┌─ Dataset extract

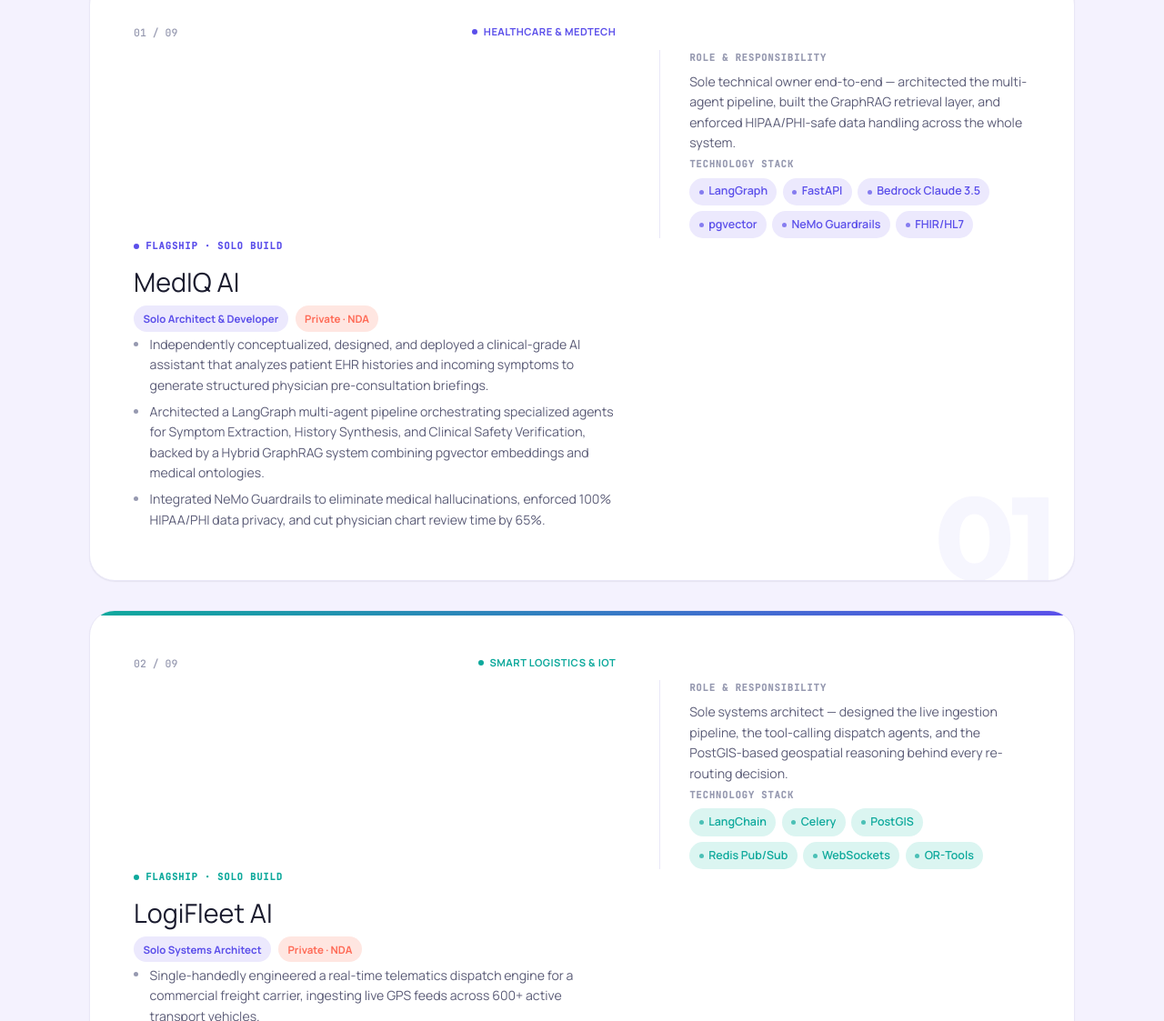
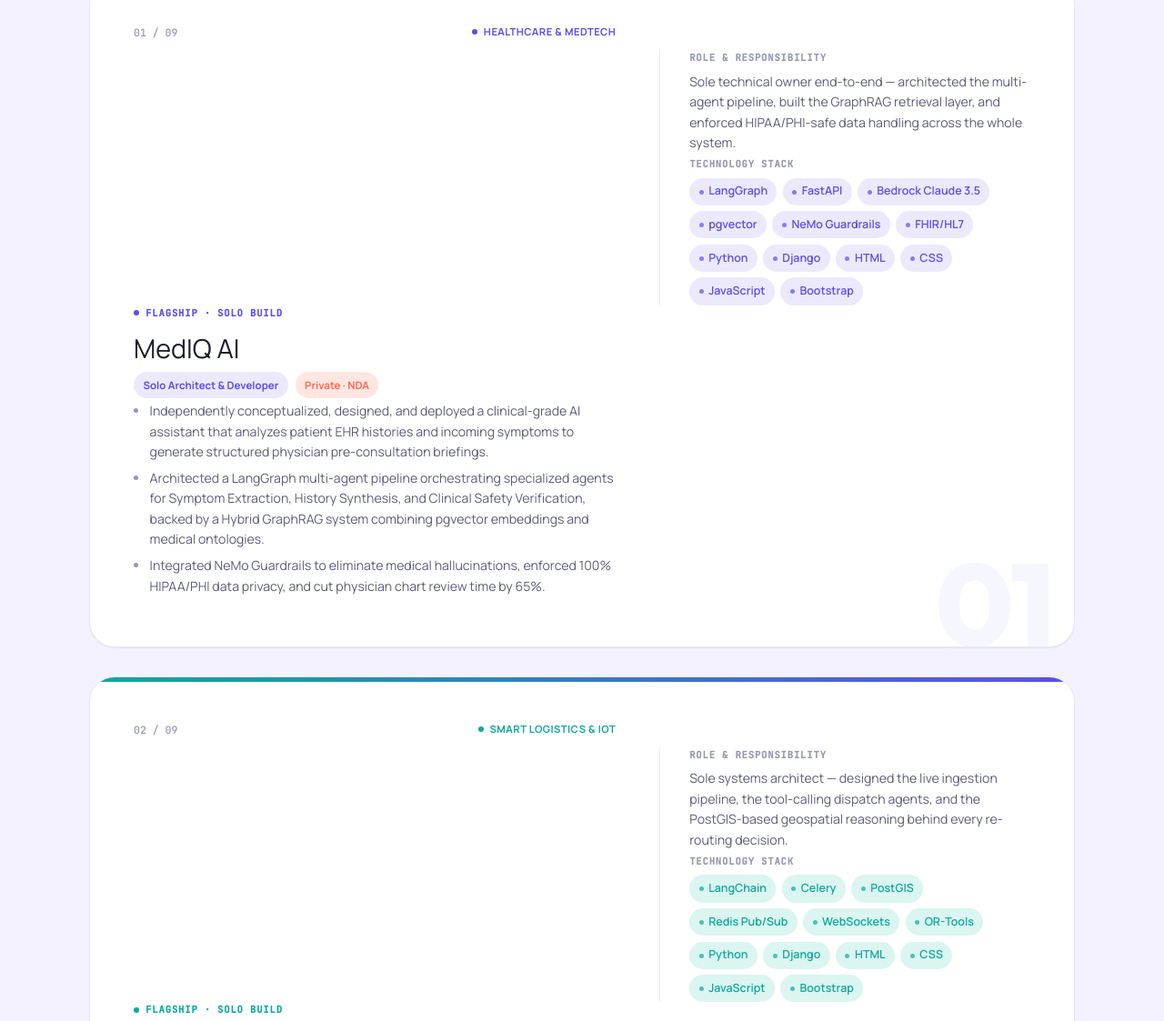
Before and after one commit to deepakkumhar/portfolio, a plain HTML site: page index.html in a window 1280 px wide. Shown: the part 4849-5972 px from the top of the page at 91% size. Drawn offline with Linux system fonts and the light colour scheme.

Commit message:
Add Python/Django/HTML/CSS/JavaScript/Bootstrap to every project's tech stack

```diff
--- a/index.html
+++ b/index.html
@@ -685,7 +685,7 @@
             <p class="proj-role-text">Sole technical owner end-to-end — architected the multi-agent pipeline, built the GraphRAG retrieval layer, and enforced HIPAA/PHI-safe data handling across the whole system.</p>
             <div class="proj-subhead">Technology Stack</div>
             <div class="chip-row">
-              <span class="chip c-primary">LangGraph</span><span class="chip c-primary">FastAPI</span><span class="chip c-primary">Bedrock Claude 3.5</span><span class="chip c-primary">pgvector</span><span class="chip c-primary">NeMo Guardrails</span><span class="chip c-primary">FHIR/HL7</span>
+              <span class="chip c-primary">LangGraph</span><span class="chip c-primary">FastAPI</span><span class="chip c-primary">Bedrock Claude 3.5</span><span class="chip c-primary">pgvector</span><span class="chip c-primary">NeMo Guardrails</span><span class="chip c-primary">FHIR/HL7</span><span class="chip c-primary">Python</span><span class="chip c-primary">Django</span><span class="chip c-primary">HTML</span><span class="chip c-primary">CSS</span><span class="chip c-primary">JavaScript</span><span class="chip c-primary">Bootstrap</span>
             </div>
           </div>
         </div>
@@ -705,7 +705,7 @@
             <p class="proj-role-text">Sole systems architect — designed the live ingestion pipeline, the tool-calling dispatch agents, and the PostGIS-based geospatial reasoning behind every re-routing decision.</p>
             <div class="proj-subhead">Technology Stack</div>
             <div class="chip-row">
-              <span class="chip c-secondary">LangChain</span><span class="chip c-secondary">Celery</span><span class="chip c-secondary">PostGIS</span><span class="chip c-secondary">Redis Pub/Sub</span><span class="chip c-secondary">WebSockets</span><span class="chip c-secondary">OR-Tools</span>
+              <span class="chip c-secondary">LangChain</span><span class="chip c-secondary">Celery</span><span class="chip c-secondary">PostGIS</span><span class="chip c-secondary">Redis Pub/Sub</span><span class="chip c-secondary">WebSockets</span><span class="chip c-secondary">OR-Tools</span><span class="chip c-secondary">Python</span><span class="chip c-secondary">Django</span><span class="chip c-secondary">HTML</span><span class="chip c-secondary">CSS</span><span class="chip c-secondary">JavaScript</span><span class="chip c-secondary">Bootstrap</span>
             </div>
           </div>
         </div>
@@ -726,7 +726,7 @@
             <p class="proj-role-text">Owned the AI integration layer — connected Claude models to internal REST services, enforced role-based access and audit trails, and shipped the natural-language analytics experience.</p>
             <div class="proj-subhead">Technology Stack</div>
             <div class="chip-row">
-              <span class="chip c-tertiary">Bedrock Claude</span><span class="chip c-tertiary">Dynamic Tool Calling</span><span class="chip c-tertiary">PostgreSQL</span><span class="chip c-tertiary">AWS S3/EC2</span>
+              <span class="chip c-tertiary">Bedrock Claude</span><span class="chip c-tertiary">Dynamic Tool Calling</span><span class="chip c-tertiary">PostgreSQL</span><span class="chip c-tertiary">AWS S3/EC2</span><span class="chip c-tertiary">Python</span><span class="chip c-tertiary">Django</span><span class="chip c-tertiary">HTML</span><span class="chip c-tertiary">CSS</span><span class="chip c-tertiary">JavaScript</span><span class="chip c-tertiary">Bootstrap</span>
             </div>
           </div>
         </div>
@@ -747,7 +747,7 @@
             <p class="proj-role-text">Backend architect and API lead — designed the PO-to-SO automation pipeline, the OCR-based document intelligence layer, and the multi-tier approval routing logic.</p>
             <div class="proj-subhead">Technology Stack</div>
             <div class="chip-row">
-              <span class="chip c-amber">Django REST Framework</span><span class="chip c-amber">OCR</span><span class="chip c-amber">JWT</span><span class="chip c-amber">Multi-tenant</span>
+              <span class="chip c-amber">Django REST Framework</span><span class="chip c-amber">OCR</span><span class="chip c-amber">JWT</span><span class="chip c-amber">Multi-tenant</span><span class="chip c-amber">Python</span><span class="chip c-amber">HTML</span><span class="chip c-amber">CSS</span><span class="chip c-amber">JavaScript</span><span class="chip c-amber">Bootstrap</span>
             </div>
           </div>
         </div>
@@ -768,7 +768,7 @@
             <p class="proj-role-text">Core backend and database engineer — built the attendance, payroll, and appraisal workflows, with branch-level isolation and high-concurrency query tuning.</p>
             <div class="proj-subhead">Technology Stack</div>
             <div class="chip-row">
-              <span class="chip c-good">Django ORM</span><span class="chip c-good">Celery</span><span class="chip c-good">RBAC</span><span class="chip c-good">PostgreSQL</span>
+              <span class="chip c-good">Django ORM</span><span class="chip c-good">Celery</span><span class="chip c-good">RBAC</span><span class="chip c-good">PostgreSQL</span><span class="chip c-good">Python</span><span class="chip c-good">HTML</span><span class="chip c-good">CSS</span><span class="chip c-good">JavaScript</span><span class="chip c-good">Bootstrap</span>
             </div>
           </div>
         </div>
@@ -789,7 +789,7 @@
             <p class="proj-role-text">Backend and SAP sync lead — engineered the bi-directional ERP synchronization and built the supplier self-service portal end-to-end.</p>
             <div class="proj-subhead">Technology Stack</div>
             <div class="chip-row">
-              <span class="chip c-pink">SAP ERP Integration</span><span class="chip c-pink">Django REST Framework</span><span class="chip c-pink">Vendor Portal</span>
+              <span class="chip c-pink">SAP ERP Integration</span><span class="chip c-pink">Django REST Framework</span><span class="chip c-pink">Vendor Portal</span><span class="chip c-pink">Python</span><span class="chip c-pink">HTML</span><span class="chip c-pink">CSS</span><span class="chip c-pink">JavaScript</span><span class="chip c-pink">Bootstrap</span>
             </div>
           </div>
         </div>
@@ -810,7 +810,7 @@
             <p class="proj-role-text">Full-stack/backend engineer — built the multi-tenant data model, trial-tracking workflows, and the JWT-secured API layer powering the sales dashboard.</p>
             <div class="proj-subhead">Technology Stack</div>
             <div class="chip-row">
-              <span class="chip c-primary">Multi-tenant Architecture</span><span class="chip c-primary">JWT</span><span class="chip c-primary">PostgreSQL</span>
+              <span class="chip c-primary">Multi-tenant Architecture</span><span class="chip c-primary">JWT</span><span class="chip c-primary">PostgreSQL</span><span class="chip c-primary">Python</span><span class="chip c-primary">Django</span><span class="chip c-primary">HTML</span><span class="chip c-primary">CSS</span><span class="chip c-primary">JavaScript</span><span class="chip c-primary">Bootstrap</span>
             </div>
           </div>
         </div>
@@ -830,7 +830,7 @@
             <p class="proj-role-text">Solo AI &amp; automation specialist — designed the AST parsing pipeline and prompt-chaining workflow that turns legacy COBOL/RPG into structured BRDs.</p>
             <div class="proj-subhead">Technology Stack</div>
             <div class="chip-row">
-              <span class="chip c-secondary">AWS Bedrock</span><span class="chip c-secondary">AST Parsing</span><span class="chip c-secondary">Prompt Engineering</span>
+              <span class="chip c-secondary">AWS Bedrock</span><span class="chip c-secondary">AST Parsing</span><span class="chip c-secondary">Prompt Engineering</span><span class="chip c-secondary">Python</span><span class="chip c-secondary">Django</span><span class="chip c-secondary">HTML</span><span class="chip c-secondary">CSS</span><span class="chip c-secondary">JavaScript</span><span class="chip c-secondary">Bootstrap</span>
             </div>
           </div>
         </div>
```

└─

Exercise requirements
Each of the entries above must be output exactly, with none of the pictures.

The answer
Before and after one commit to deepakkumhar/portfolio, a plain HTML site: page index.html in a window 1280 px wide. Shown: the part 4849-5972 px from the top of the page at 91% size. Drawn offline with Linux system fonts and the light colour scheme.

Commit message:
Add Python/Django/HTML/CSS/JavaScript/Bootstrap to every project's tech stack

```diff
--- a/index.html
+++ b/index.html
@@ -685,7 +685,7 @@
             <p class="proj-role-text">Sole technical owner end-to-end — architected the multi-agent pipeline, built the GraphRAG retrieval layer, and enforced HIPAA/PHI-safe data handling across the whole system.</p>
             <div class="proj-subhead">Technology Stack</div>
             <div class="chip-row">
-              <span class="chip c-primary">LangGraph</span><span class="chip c-primary">FastAPI</span><span class="chip c-primary">Bedrock Claude 3.5</span><span class="chip c-primary">pgvector</span><span class="chip c-primary">NeMo Guardrails</span><span class="chip c-primary">FHIR/HL7</span>
+              <span class="chip c-primary">LangGraph</span><span class="chip c-primary">FastAPI</span><span class="chip c-primary">Bedrock Claude 3.5</span><span class="chip c-primary">pgvector</span><span class="chip c-primary">NeMo Guardrails</span><span class="chip c-primary">FHIR/HL7</span><span class="chip c-primary">Python</span><span class="chip c-primary">Django</span><span class="chip c-primary">HTML</span><span class="chip c-primary">CSS</span><span class="chip c-primary">JavaScript</span><span class="chip c-primary">Bootstrap</span>
             </div>
           </div>
         </div>
@@ -705,7 +705,7 @@
             <p class="proj-role-text">Sole systems architect — designed the live ingestion pipeline, the tool-calling dispatch agents, and the PostGIS-based geospatial reasoning behind every re-routing decision.</p>
             <div class="proj-subhead">Technology Stack</div>
             <div class="chip-row">
-              <span class="chip c-secondary">LangChain</span><span class="chip c-secondary">Celery</span><span class="chip c-secondary">PostGIS</span><span class="chip c-secondary">Redis Pub/Sub</span><span class="chip c-secondary">WebSockets</span><span class="chip c-secondary">OR-Tools</span>
+              <span class="chip c-secondary">LangChain</span><span class="chip c-secondary">Celery</span><span class="chip c-secondary">PostGIS</span><span class="chip c-secondary">Redis Pub/Sub</span><span class="chip c-secondary">WebSockets</span><span class="chip c-secondary">OR-Tools</span><span class="chip c-secondary">Python</span><span class="chip c-secondary">Django</span><span class="chip c-secondary">HTML</span><span class="chip c-secondary">CSS</span><span class="chip c-secondary">JavaScript</span><span class="chip c-secondary">Bootstrap</span>
             </div>
           </div>
         </div>
@@ -726,7 +726,7 @@
             <p class="proj-role-text">Owned the AI integration layer — connected Claude models to internal REST services, enforced role-based access and audit trails, and shipped the natural-language analytics experience.</p>
             <div class="proj-subhead">Technology Stack</div>
             <div class="chip-row">
-              <span class="chip c-tertiary">Bedrock Claude</span><span class="chip c-tertiary">Dynamic Tool Calling</span><span class="chip c-tertiary">PostgreSQL</span><span class="chip c-tertiary">AWS S3/EC2</span>
+              <span class="chip c-tertiary">Bedrock Claude</span><span class="chip c-tertiary">Dynamic Tool Calling</span><span class="chip c-tertiary">PostgreSQL</span><span class="chip c-tertiary">AWS S3/EC2</span><span class="chip c-tertiary">Python</span><span class="chip c-tertiary">Django</span><span class="chip c-tertiary">HTML</span><span class="chip c-tertiary">CSS</span><span class="chip c-tertiary">JavaScript</span><span class="chip c-tertiary">Bootstrap</span>
             </div>
           </div>
         </div>
@@ -747,7 +747,7 @@
             <p class="proj-role-text">Backend architect and API lead — designed the PO-to-SO automation pipeline, the OCR-based document intelligence layer, and the multi-tier approval routing logic.</p>
             <div class="proj-subhead">Technology Stack</div>
             <div class="chip-row">
-              <span class="chip c-amber">Django REST Framework</span><span class="chip c-amber">OCR</span><span class="chip c-amber">JWT</span><span class="chip c-amber">Multi-tenant</span>
+              <span class="chip c-amber">Django REST Framework</span><span class="chip c-amber">OCR</span><span class="chip c-amber">JWT</span><span class="chip c-amber">Multi-tenant</span><span class="chip c-amber">Python</span><span class="chip c-amber">HTML</span><span class="chip c-amber">CSS</span><span class="chip c-amber">JavaScript</span><span class="chip c-amber">Bootstrap</span>
             </div>
           </div>
         </div>
@@ -768,7 +768,7 @@
             <p class="proj-role-text">Core backend and database engineer — built the attendance, payroll, and appraisal workflows, with branch-level isolation and high-concurrency query tuning.</p>
             <div class="proj-subhead">Technology Stack</div>
             <div class="chip-row">
-              <span class="chip c-good">Django ORM</span><span class="chip c-good">Celery</span><span class="chip c-good">RBAC</span><span class="chip c-good">PostgreSQL</span>
+              <span class="chip c-good">Django ORM</span><span class="chip c-good">Celery</span><span class="chip c-good">RBAC</span><span class="chip c-good">PostgreSQL</span><span class="chip c-good">Python</span><span class="chip c-good">HTML</span><span class="chip c-good">CSS</span><span class="chip c-good">JavaScript</span><span class="chip c-good">Bootstrap</span>
             </div>
           </div>
         </div>
@@ -789,7 +789,7 @@
             <p class="proj-role-text">Backend and SAP sync lead — engineered the bi-directional ERP synchronization and built the supplier self-service portal end-to-end.</p>
             <div class="proj-subhead">Technology Stack</div>
             <div class="chip-row">
-              <span class="chip c-pink">SAP ERP Integration</span><span class="chip c-pink">Django REST Framework</span><span class="chip c-pink">Vendor Portal</span>
+              <span class="chip c-pink">SAP ERP Integration</span><span class="chip c-pink">Django REST Framework</span><span class="chip c-pink">Vendor Portal</span><span class="chip c-pink">Python</span><span class="chip c-pink">HTML</span><span class="chip c-pink">CSS</span><span class="chip c-pink">JavaScript</span><span class="chip c-pink">Bootstrap</span>
             </div>
           </div>
         </div>
@@ -810,7 +810,7 @@
             <p class="proj-role-text">Full-stack/backend engineer — built the multi-tenant data model, trial-tracking workflows, and the JWT-secured API layer powering the sales dashboard.</p>
             <div class="proj-subhead">Technology Stack</div>
             <div class="chip-row">
-              <span class="chip c-primary">Multi-tenant Architecture</span><span class="chip c-primary">JWT</span><span class="chip c-primary">PostgreSQL</span>
+              <span class="chip c-primary">Multi-tenant Architecture</span><span class="chip c-primary">JWT</span><span class="chip c-primary">PostgreSQL</span><span class="chip c-primary">Python</span><span class="chip c-primary">Django</span><span class="chip c-primary">HTML</span><span class="chip c-primary">CSS</span><span class="chip c-primary">JavaScript</span><span class="chip c-primary">Bootstrap</span>
             </div>
           </div>
         </div>
@@ -830,7 +830,7 @@
             <p class="proj-role-text">Solo AI &amp; automation specialist — designed the AST parsing pipeline and prompt-chaining workflow that turns legacy COBOL/RPG into structured BRDs.</p>
             <div class="proj-subhead">Technology Stack</div>
             <div class="chip-row">
-              <span class="chip c-secondary">AWS Bedrock</span><span class="chip c-secondary">AST Parsing</span><span class="chip c-secondary">Prompt Engineering</span>
+              <span class="chip c-secondary">AWS Bedrock</span><span class="chip c-secondary">AST Parsing</span><span class="chip c-secondary">Prompt Engineering</span><span class="chip c-secondary">Python</span><span class="chip c-secondary">Django</span><span class="chip c-secondary">HTML</span><span class="chip c-secondary">CSS</span><span class="chip c-secondary">JavaScript</span><span class="chip c-secondary">Bootstrap</span>
             </div>
           </div>
         </div>
```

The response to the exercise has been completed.